- Somewhere it’s OK to spill water, like the bathtub or outside
- 2 identical small, wide-mouthed bottles. Something like baby food jars work well
- A flat, rigid piece of plastic that is larger than the opening of the bottles, like an old credit card. Some cardboard cut from a cereal packet might also work
- Cold and warm (not boiling!) water
- 2 different colours of food colouring
What to do
- Fill one bottle all the way to the top with warm water. Add a few drops of one of the food colours.
- Fill the other bottle all the way to the top with cold water. Add a few drops of the other food colour.
- Place the plastic card over the opening of the warm bottle. Making sure the card completely covers the opening. While holding the plastic card in place, turn the warm bottle upside down and stack it on top of the cold bottle. Make sure that the rims line up exactly. If you’re having trouble flipping the container without spilling lots of water, try using a stiffer plastic card.
- Carefully pull the plastic card out from between the bottles. Watch what happens.
- Repeat the experiment, but this time, put the cold bottle on top. Compare the results of the 2 experiments.
Questions to ask
Did the waters mix or stay separated? If you didn’t see a difference, try using warmer and colder water.
Instead of using warm and cold water, try filling 2 bottles with water of the same temperature. Do you get the same result?
Instead of warm and cold water, add some salt to one of the bottles. This will be like mixing fresh water and salt water. Repeat the experiment. What happens?
What happens over time? After you’ve stacked your bottles and removed the plastic card, leave the bottles in a safe place where they won’t be knocked over. Wait until the water in both bottles reaches the same temperature.
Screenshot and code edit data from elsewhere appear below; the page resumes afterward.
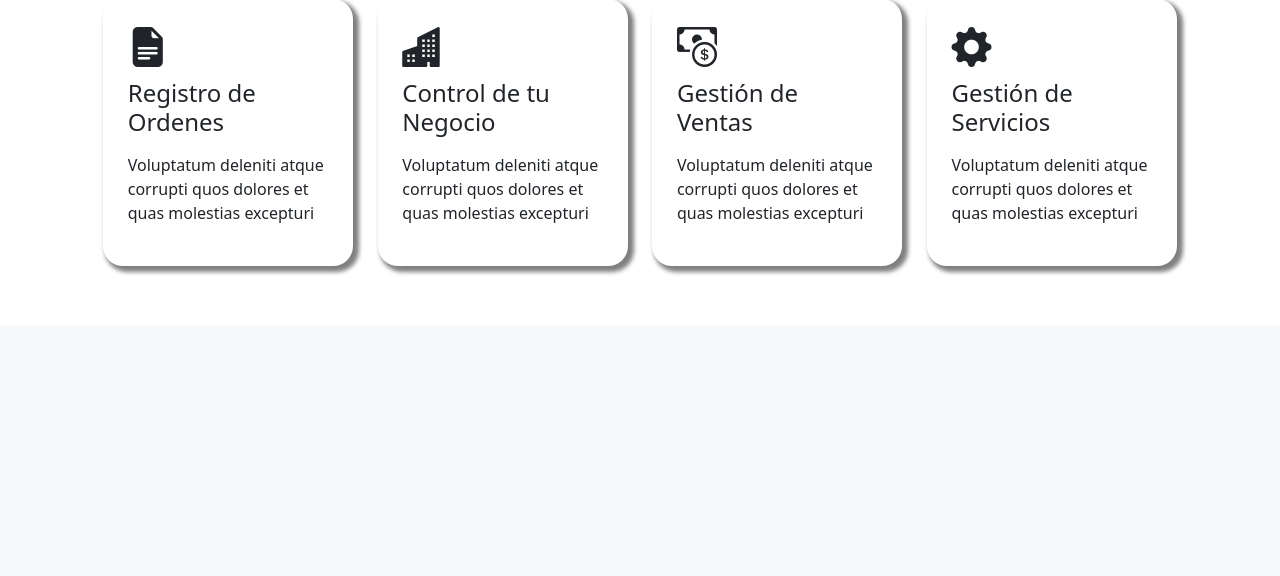
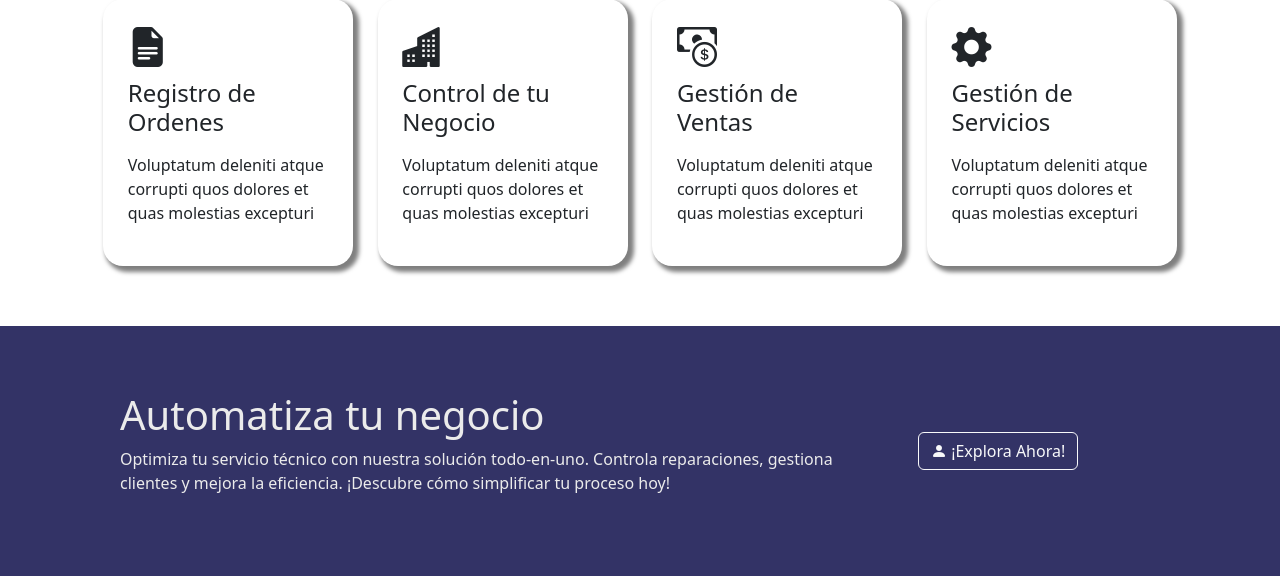
Before and after one commit to Javier458/sidtech, a PHP site: page / in a window 1280 px wide. Shown: the part 1866-2442 px from the top of the page. Before the commit the page ends 2140 px from the top, so only its background shows below. Run offline with PHP 8.4, Linux system fonts and the light colour scheme.

Commit message:
Call to action

```diff
--- a/view/css/index.css
+++ b/view/css/index.css
@@ -37,6 +37,16 @@
 
 .service-card:hover{
     background-color: #EBEBEB;
+}
+
+.callaction{
+    background-color: #333366;
+    height: 250px;
+    color: #EBEBEB;
+}
+
+.callaction-info{
+    height: 100%;
 }
 
 @media screen and (max-width: 992px){
--- a/view/index.php
+++ b/view/index.php
@@ -126,4 +126,19 @@ include_once 'templates/header-html.inc.php';
     </div>
 </section>
 
+<!-- ======= Call to action ======= -->
+<section class="container-fluid callaction">
+    <div class="row align-items-center px-5 mx-5 callaction-info">
+
+        <div class="col-9">
+        <h1>Automatiza tu negocio</h1>
+        <p>Optimiza tu servicio técnico con nuestra solución todo-en-uno. Controla reparaciones, gestiona clientes y mejora la eficiencia. ¡Descubre cómo simplificar tu proceso hoy!</p></div>
+        <div class="col-3 align-items-center"><button class="btn btn-outline-light" type="submit"><i class="bi bi-person-fill"></i> ¡Explora Ahora!</button></div>
+    </div>
+</section>
+
+<!-- ======= Footer ======= -->
+
+
+
 <?php include_once 'templates/end-html.inc.php'; ?>
```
Density is how much ‘stuff’ is within a certain space. Density can be worked out by dividing mass by volume. Think of a brick and a block of wood that are the same size. The brick is heavier than the wood, so it is denser. Things can be denser by having more atoms in the same amount of space, or heavier atoms, or both.
Temperature can affect the density of some objects. When the temperature of something goes up, the atoms inside it are moving around more and take up more space. This makes the volume go up, and the density go down. The opposite happens when something cools. The atoms slow down and take up less space. So the volume goes down, and the density goes up.
Less dense objects float if they are placed in a liquid or gas that is more dense. This is why helium balloons and hot air balloons float upwards in the sky and why surfboards and ships float in the ocean. In this experiment, when the bottles are stacked, the less dense warm water floats on top of the cold water – so they do not mix. If the cold water is put on top, it sinks, causing the waters to mix.